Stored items
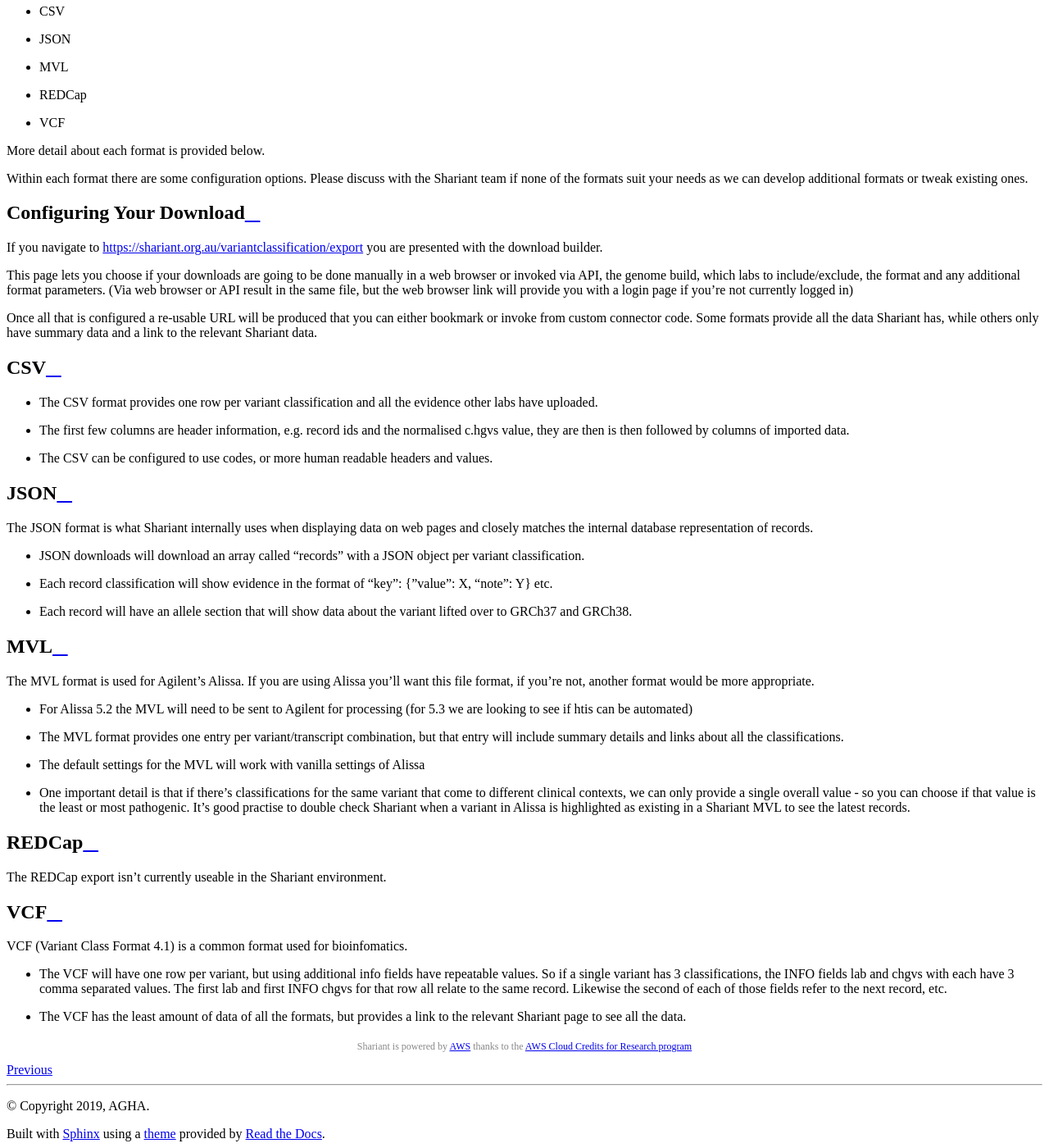
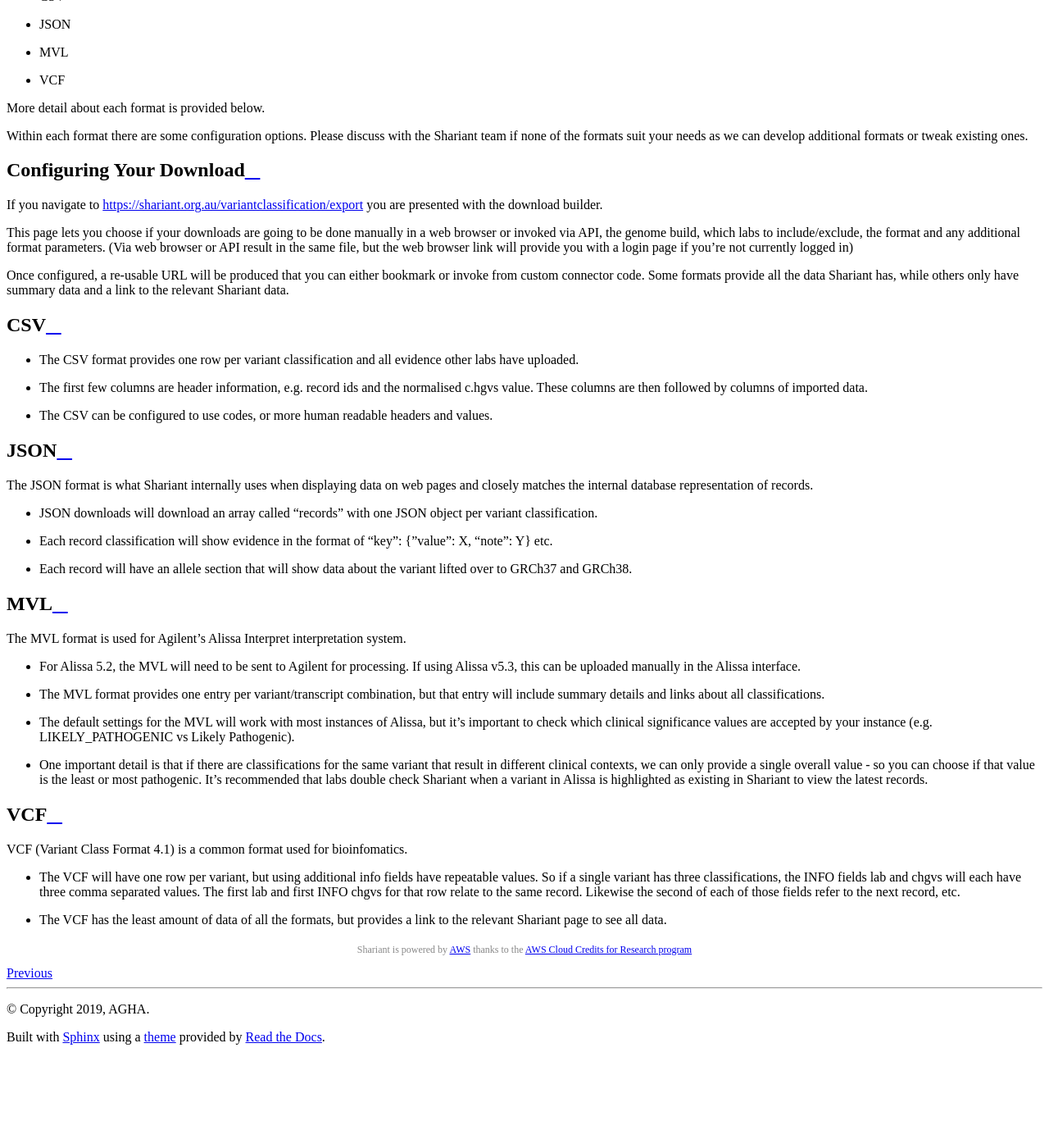
Before and after one commit to SACGF/shariant_docs, a Sphinx documentation site: the page built from docs/integration/downloads/downloads.md, in a window 1280 px wide and 1400 px high, scrolled down 1252 px. Shown: the whole window at 82% size. Built offline with Sphinx 7.4.7 and the Read the Docs theme 2.0.0, drawn with Linux system fonts in a browser that asks for light colours; after the commit the page ends 2534 px from its top, so only the background shows below that; some of the changed text lies outside the part shown.

Commit message:
Update downloads.md

```diff
--- a/docs/integration/downloads/downloads.md
+++ b/docs/integration/downloads/downloads.md
@@ -2,13 +2,12 @@
 
 ## Overview
 
-As we as having your lab upload classifications to Shariant, we want to get Shariant's classifications in your curation system so you can quickly see if a variant has been previously classified using your regular workflow.
+As well as having your lab upload classifications to Shariant, we want to get Shariant's classifications in your curation system so that you can quickly see if a variant has been previously classified using your regular workflow.
 
 The download file can be downloaded by a user manually, or streamed directly into your connector with additional coding, and can be in one of the following formats:
 * CSV
 * JSON
 * MVL
-* REDCap
 * VCF
 
 More detail about each format is provided below.
@@ -25,39 +24,35 @@ you are presented with the download builder.
 This page lets you choose if your downloads are going to be done manually in a web browser or invoked via API, the genome build, which labs to include/exclude, the format and any additional format parameters.
 (Via web browser or API result in the same file, but the web browser link will provide you with a login page if you're not currently logged in)
 
-Once all that is configured a re-usable URL will be produced that you can either bookmark or invoke from custom connector code.
+Once configured, a re-usable URL will be produced that you can either bookmark or invoke from custom connector code.
 Some formats provide all the data Shariant has, while others only have summary data and a link to the relevant Shariant data.
 
 ## CSV
 
-* The CSV format provides one row per variant classification and all the evidence other labs have uploaded.
-* The first few columns are header information, e.g. record ids and the normalised c.hgvs value, they are then is then followed by columns of imported data.
+* The CSV format provides one row per variant classification and all evidence other labs have uploaded.
+* The first few columns are header information, e.g. record ids and the normalised c.hgvs value. These columns are then followed by columns of imported data.
 * The CSV can be configured to use codes, or more human readable headers and values.
 
 ## JSON
 
 The JSON format is what Shariant internally uses when displaying data on web pages and closely matches the internal database representation of records.
 
-* JSON downloads will download an array called "records" with a JSON object per variant classification.
+* JSON downloads will download an array called "records" with one JSON object per variant classification.
 * Each record classification will show evidence in the format of "key": {"value": X, "note": Y} etc.
 * Each record will have an allele section that will show data about the variant lifted over to GRCh37 and GRCh38.
 
 ## MVL
 
-The MVL format is used for Agilent's Alissa. If you are using Alissa you'll want this file format, if you're not, another format would be more appropriate.
+The MVL format is used for Agilent's Alissa Interpret interpretation system.
 
-* For Alissa 5.2 the MVL will need to be sent to Agilent for processing (for 5.3 we are looking to see if htis can be automated)
-* The MVL format provides one entry per variant/transcript combination, but that entry will include summary details and links about all the classifications.
-* The default settings for the MVL will work with vanilla settings of Alissa
-* One important detail is that if there's classifications for the same variant that come to different clinical contexts, we can only provide a single overall value - so you can choose if that value is the least or most pathogenic. It's good practise to double check Shariant when a variant in Alissa is highlighted as existing in a Shariant MVL to see the latest records.
-
-## REDCap
-
-The REDCap export isn't currently useable in the Shariant environment.
+* For Alissa 5.2, the MVL will need to be sent to Agilent for processing. If using Alissa v5.3, this can be uploaded manually in the Alissa interface.
+* The MVL format provides one entry per variant/transcript combination, but that entry will include summary details and links about all classifications.
+* The default settings for the MVL will work with most instances of Alissa, but it's important to check which clinical significance values are accepted by your instance (e.g. LIKELY_PATHOGENIC vs Likely Pathogenic).
+* One important detail is that if there are classifications for the same variant that result in different clinical contexts, we can only provide a single overall value - so you can choose if that value is the least or most pathogenic. It's recommended that labs double check Shariant when a variant in Alissa is highlighted as existing in Shariant to view the latest records.
 
 ## VCF
 
 VCF (Variant Class Format 4.1) is a common format used for bioinfomatics.
 
-* The VCF will have one row per variant, but using additional info fields have repeatable values. So if a single variant has 3 classifications, the INFO fields lab and chgvs with each have 3 comma separated values. The first  lab and first INFO chgvs for that row all relate to the same record. Likewise the second of each of those fields refer to the next record, etc.
-* The VCF has the least amount of data of all the formats, but provides a link to the relevant Shariant page to see all the data.
+* The VCF will have one row per variant, but using additional info fields have repeatable values. So if a single variant has three classifications, the INFO fields lab and chgvs will each have three comma separated values. The first lab and first INFO chgvs for that row relate to the same record. Likewise the second of each of those fields refer to the next record, etc.
+* The VCF has the least amount of data of all the formats, but provides a link to the relevant Shariant page to see all data.
```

ASSIGNED TASK: Each entry is to be written out again word for word, and any pictures are to be omitted.

SOLUTION TO THIS EXERCISE:
Before and after one commit to SACGF/shariant_docs, a Sphinx documentation site: the page built from docs/integration/downloads/downloads.md, in a window 1280 px wide and 1400 px high, scrolled down 1252 px. Shown: the whole window at 82% size. Built offline with Sphinx 7.4.7 and the Read the Docs theme 2.0.0, drawn with Linux system fonts in a browser that asks for light colours; after the commit the page ends 2534 px from its top, so only the background shows below that; some of the changed text lies outside the part shown.

Commit message:
Update downloads.md

```diff
--- a/docs/integration/downloads/downloads.md
+++ b/docs/integration/downloads/downloads.md
@@ -2,13 +2,12 @@
 
 ## Overview
 
-As we as having your lab upload classifications to Shariant, we want to get Shariant's classifications in your curation system so you can quickly see if a variant has been previously classified using your regular workflow.
+As well as having your lab upload classifications to Shariant, we want to get Shariant's classifications in your curation system so that you can quickly see if a variant has been previously classified using your regular workflow.
 
 The download file can be downloaded by a user manually, or streamed directly into your connector with additional coding, and can be in one of the following formats:
 * CSV
 * JSON
 * MVL
-* REDCap
 * VCF
 
 More detail about each format is provided below.
@@ -25,39 +24,35 @@ you are presented with the download builder.
 This page lets you choose if your downloads are going to be done manually in a web browser or invoked via API, the genome build, which labs to include/exclude, the format and any additional format parameters.
 (Via web browser or API result in the same file, but the web browser link will provide you with a login page if you're not currently logged in)
 
-Once all that is configured a re-usable URL will be produced that you can either bookmark or invoke from custom connector code.
+Once configured, a re-usable URL will be produced that you can either bookmark or invoke from custom connector code.
 Some formats provide all the data Shariant has, while others only have summary data and a link to the relevant Shariant data.
 
 ## CSV
 
-* The CSV format provides one row per variant classification and all the evidence other labs have uploaded.
-* The first few columns are header information, e.g. record ids and the normalised c.hgvs value, they are then is then followed by columns of imported data.
+* The CSV format provides one row per variant classification and all evidence other labs have uploaded.
+* The first few columns are header information, e.g. record ids and the normalised c.hgvs value. These columns are then followed by columns of imported data.
 * The CSV can be configured to use codes, or more human readable headers and values.
 
 ## JSON
 
 The JSON format is what Shariant internally uses when displaying data on web pages and closely matches the internal database representation of records.
 
-* JSON downloads will download an array called "records" with a JSON object per variant classification.
+* JSON downloads will download an array called "records" with one JSON object per variant classification.
 * Each record classification will show evidence in the format of "key": {"value": X, "note": Y} etc.
 * Each record will have an allele section that will show data about the variant lifted over to GRCh37 and GRCh38.
 
 ## MVL
 
-The MVL format is used for Agilent's Alissa. If you are using Alissa you'll want this file format, if you're not, another format would be more appropriate.
+The MVL format is used for Agilent's Alissa Interpret interpretation system.
 
-* For Alissa 5.2 the MVL will need to be sent to Agilent for processing (for 5.3 we are looking to see if htis can be automated)
-* The MVL format provides one entry per variant/transcript combination, but that entry will include summary details and links about all the classifications.
-* The default settings for the MVL will work with vanilla settings of Alissa
-* One important detail is that if there's classifications for the same variant that come to different clinical contexts, we can only provide a single overall value - so you can choose if that value is the least or most pathogenic. It's good practise to double check Shariant when a variant in Alissa is highlighted as existing in a Shariant MVL to see the latest records.
-
-## REDCap
-
-The REDCap export isn't currently useable in the Shariant environment.
+* For Alissa 5.2, the MVL will need to be sent to Agilent for processing. If using Alissa v5.3, this can be uploaded manually in the Alissa interface.
+* The MVL format provides one entry per variant/transcript combination, but that entry will include summary details and links about all classifications.
+* The default settings for the MVL will work with most instances of Alissa, but it's important to check which clinical significance values are accepted by your instance (e.g. LIKELY_PATHOGENIC vs Likely Pathogenic).
+* One important detail is that if there are classifications for the same variant that result in different clinical contexts, we can only provide a single overall value - so you can choose if that value is the least or most pathogenic. It's recommended that labs double check Shariant when a variant in Alissa is highlighted as existing in Shariant to view the latest records.
 
 ## VCF
 
 VCF (Variant Class Format 4.1) is a common format used for bioinfomatics.
 
-* The VCF will have one row per variant, but using additional info fields have repeatable values. So if a single variant has 3 classifications, the INFO fields lab and chgvs with each have 3 comma separated values. The first  lab and first INFO chgvs for that row all relate to the same record. Likewise the second of each of those fields refer to the next record, etc.
-* The VCF has the least amount of data of all the formats, but provides a link to the relevant Shariant page to see all the data.
+* The VCF will have one row per variant, but using additional info fields have repeatable values. So if a single variant has three classifications, the INFO fields lab and chgvs will each have three comma separated values. The first lab and first INFO chgvs for that row relate to the same record. Likewise the second of each of those fields refer to the next record, etc.
+* The VCF has the least amount of data of all the formats, but provides a link to the relevant Shariant page to see all data.
```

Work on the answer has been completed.